The inherent futility in the idea of moving on and the nothingness which grasps us all is in full effect here, but those final five words dig the knife in as we return to exactly where we were when we began. Grief goes in cycles and if you go straight long enough you’ll end up where you were.

Phil is haunted by the idea of progressing with his life when everything that surrounds him reminds of what is no longer there. Whereas in the past the songs were more snapshots, barely encroaching three minutes each, Now Only is marked by a much more free-flowing sensibility. The shortest, and most focused, of these pieces, is the opener, the rest are comfortably over five minutes and have much more of rambling freeform mentality. ‘Two Paintings by Nikolai Astrup’ is just Elverum describing two paintings in his home, what he sees in them and how they make him feel. ‘Now Only’ opens with this quite funny and macabre look at the unpredictability of death before moving onto this odd interlude about him discussing songwriting with Father John Misty. ‘Distortion’, the album’s highlight, is a 10-minute epic which features long tangents about unplanned pregnancies, his grandfather’s death and Jack Keraouc and how he took “cowardly refuge in his self-mythology”. It has that same looseness of direction as Sun Kil Moon’s Benji. Crucially though, all these detours and strange divergences manage to add to the thematic heft of the LP. No matter where he is, what he’s doing, who he’s with, the long tentacles of grief will reach across the universe and ensnare him. It’s a fairly bleak idea that’s reflected in the music.

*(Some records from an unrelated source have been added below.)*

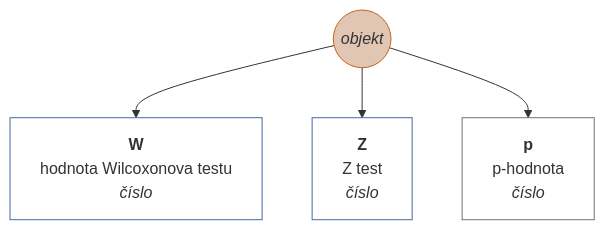
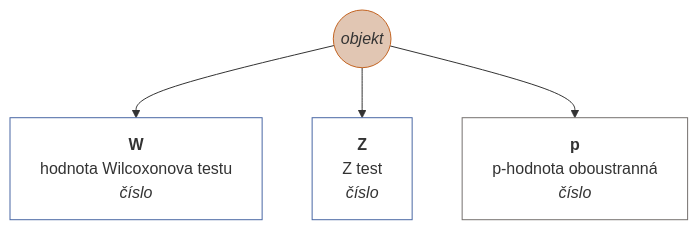
One commit to muzikp/retusa changed diagram 40 of 45 in docs/cs-CZ.md. Above: the diagram before and after it, drawn with Mermaid. The commit also changed other lines of this file and 4 other files, not shown here.

````diff
--- a/docs/cs-CZ.md
+++ b/docs/cs-CZ.md
@@ -1607,16 +1607,16 @@
 ```mermaid
 graph TD
 wcxind((<i>objekt</i>))
 style wcxind fill:#E1C6B3;
 style wcxind stroke:#C36422;
 wcxind --> W[<b>W</b><br>hodnota Wilcoxonova testu <br><i>číslo</i>]
 style W fill:#FFFFFF;
 style W stroke:#4967A4;
 wcxind --> Z[<b>Z</b><br>Z test <br><i>číslo</i>]
 style Z fill:#FFFFFF;
 style Z stroke:#4967A4;
-wcxind --> p[<b>p</b><br>p-hodnota <br><i>číslo</i>]
+wcxind --> p[<b>p</b><br>p-hodnota oboustranná <br><i>číslo</i>]
 style p fill:#FFFFFF;
 style p stroke:#75716F;
 
 ```
````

There are all the hallmarks of Mount Eerie’s sound here in the form of the delicate acoustic instrumentation, sparse arrangements and the space given in the mix to silence. But there’s also some noise here; some deep, guttural, ugly noise. The best example of this is on ‘Distortion’ which builds its impossibly fragile performance around this wall of down-tuned, distorted dirge. The influence of black metal was mentioned in the run-up to the release and it’s terribly odd to hear the likes of Sleep or Wolves in the Throne Room being used as cornerstones for such a frail record. While it may be odd, it does work because it pulls you into the mindset that metal thrives in. There’s a genuinely deep darkness on display here and the music adds another layer of that.

There are no easy answers offered here. He does offer some quiet, meaningful moments of relief as on ‘Crow, Pt.2’, in which he finds some temporary peace. Sadly, in the end, la tristesse durera toujours. There’s no escape. What’s the point of this album then? Why listen to a sad man sing about how terrible life is, again? Because we need this. There are a million albums that paddle in the ideas of real despair, but few that dive in headfirst. Of those, you’d be hard-pressed to find any as cohesive, or as beautiful as this album. Yes, it lacks the visceral, gut-punching impact of its predecessor, but that album was dealing with more a more obviously emotionally fertile topic. The slow uncomfortable journey from complete despair to moderate functionality isn’t as easy to explore. But it’s as necessary as the other, if not more so. Will Murphy